Issue 141 (Spring 2012)
In tough economic times, public debate can sometimes become more understanding of the plight of the worst off, but at other times show elements of mean-spirited selfishness. Nowhere has the latter response been more evident than in recent debates about the uprating of benefits.
Here, Donald Hirsch reviews the principles on which benefits have been uprated in the past.
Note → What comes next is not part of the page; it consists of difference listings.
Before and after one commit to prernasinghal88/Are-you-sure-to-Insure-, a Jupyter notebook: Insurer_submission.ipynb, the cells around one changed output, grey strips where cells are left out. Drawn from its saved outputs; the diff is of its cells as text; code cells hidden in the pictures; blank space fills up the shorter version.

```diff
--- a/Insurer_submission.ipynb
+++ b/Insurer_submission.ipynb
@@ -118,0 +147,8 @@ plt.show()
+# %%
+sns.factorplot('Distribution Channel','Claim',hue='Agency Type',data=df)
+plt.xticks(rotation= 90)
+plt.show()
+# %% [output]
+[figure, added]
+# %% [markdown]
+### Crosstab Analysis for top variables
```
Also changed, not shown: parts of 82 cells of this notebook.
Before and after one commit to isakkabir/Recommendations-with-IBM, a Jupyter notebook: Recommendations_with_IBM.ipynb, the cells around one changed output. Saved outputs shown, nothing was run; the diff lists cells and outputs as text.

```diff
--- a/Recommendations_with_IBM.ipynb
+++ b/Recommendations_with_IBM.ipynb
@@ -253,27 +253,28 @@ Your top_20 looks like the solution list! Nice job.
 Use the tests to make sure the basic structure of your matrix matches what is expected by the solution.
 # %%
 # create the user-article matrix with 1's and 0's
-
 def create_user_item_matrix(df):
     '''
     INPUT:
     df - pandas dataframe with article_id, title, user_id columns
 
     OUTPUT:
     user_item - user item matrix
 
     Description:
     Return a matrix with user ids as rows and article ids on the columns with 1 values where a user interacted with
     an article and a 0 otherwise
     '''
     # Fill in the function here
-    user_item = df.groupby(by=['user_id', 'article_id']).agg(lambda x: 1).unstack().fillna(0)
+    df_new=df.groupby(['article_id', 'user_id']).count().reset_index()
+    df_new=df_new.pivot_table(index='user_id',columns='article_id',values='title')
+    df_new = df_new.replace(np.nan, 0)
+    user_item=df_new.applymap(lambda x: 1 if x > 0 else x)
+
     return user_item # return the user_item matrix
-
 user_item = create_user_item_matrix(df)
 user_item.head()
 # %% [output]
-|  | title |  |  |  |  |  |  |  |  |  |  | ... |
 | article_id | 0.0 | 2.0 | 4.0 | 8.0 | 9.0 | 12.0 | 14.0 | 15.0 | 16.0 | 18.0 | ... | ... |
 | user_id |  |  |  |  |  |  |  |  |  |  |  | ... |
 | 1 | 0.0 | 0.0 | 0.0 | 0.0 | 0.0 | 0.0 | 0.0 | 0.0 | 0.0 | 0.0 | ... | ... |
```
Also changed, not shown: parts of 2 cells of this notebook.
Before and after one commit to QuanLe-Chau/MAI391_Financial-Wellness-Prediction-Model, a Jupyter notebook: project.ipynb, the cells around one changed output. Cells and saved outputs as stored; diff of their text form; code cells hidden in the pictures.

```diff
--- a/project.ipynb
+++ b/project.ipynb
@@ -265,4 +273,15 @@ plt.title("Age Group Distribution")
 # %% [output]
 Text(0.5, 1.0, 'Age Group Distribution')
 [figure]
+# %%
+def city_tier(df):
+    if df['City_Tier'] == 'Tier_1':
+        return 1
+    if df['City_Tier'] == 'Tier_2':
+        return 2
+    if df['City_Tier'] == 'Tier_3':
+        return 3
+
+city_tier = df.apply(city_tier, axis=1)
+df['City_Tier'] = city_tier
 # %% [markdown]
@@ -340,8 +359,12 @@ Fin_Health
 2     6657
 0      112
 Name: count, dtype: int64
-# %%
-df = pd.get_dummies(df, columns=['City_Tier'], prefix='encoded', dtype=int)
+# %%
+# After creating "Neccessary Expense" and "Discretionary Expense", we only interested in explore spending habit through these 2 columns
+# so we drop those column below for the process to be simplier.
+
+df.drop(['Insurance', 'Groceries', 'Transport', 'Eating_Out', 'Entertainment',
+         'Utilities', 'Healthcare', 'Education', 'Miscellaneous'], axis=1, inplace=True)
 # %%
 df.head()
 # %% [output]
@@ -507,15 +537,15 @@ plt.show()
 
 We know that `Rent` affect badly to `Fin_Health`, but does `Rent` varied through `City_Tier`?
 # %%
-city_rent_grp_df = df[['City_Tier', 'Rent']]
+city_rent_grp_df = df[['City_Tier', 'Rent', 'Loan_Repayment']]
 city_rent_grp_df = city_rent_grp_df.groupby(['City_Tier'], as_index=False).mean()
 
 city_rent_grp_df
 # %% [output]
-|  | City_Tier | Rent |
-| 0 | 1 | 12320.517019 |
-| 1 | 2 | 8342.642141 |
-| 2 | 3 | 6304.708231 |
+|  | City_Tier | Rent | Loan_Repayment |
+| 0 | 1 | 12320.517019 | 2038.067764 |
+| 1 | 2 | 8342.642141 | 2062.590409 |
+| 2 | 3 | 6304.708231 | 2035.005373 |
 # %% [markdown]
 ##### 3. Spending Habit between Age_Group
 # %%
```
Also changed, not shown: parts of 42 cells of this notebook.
He argues that we must stop lowering the absolute living standards of the least well off families in the country by linking uprating to what we think the country can afford and instead re-establish the principle of human decency, linking benefit uprating to a concept of fairness.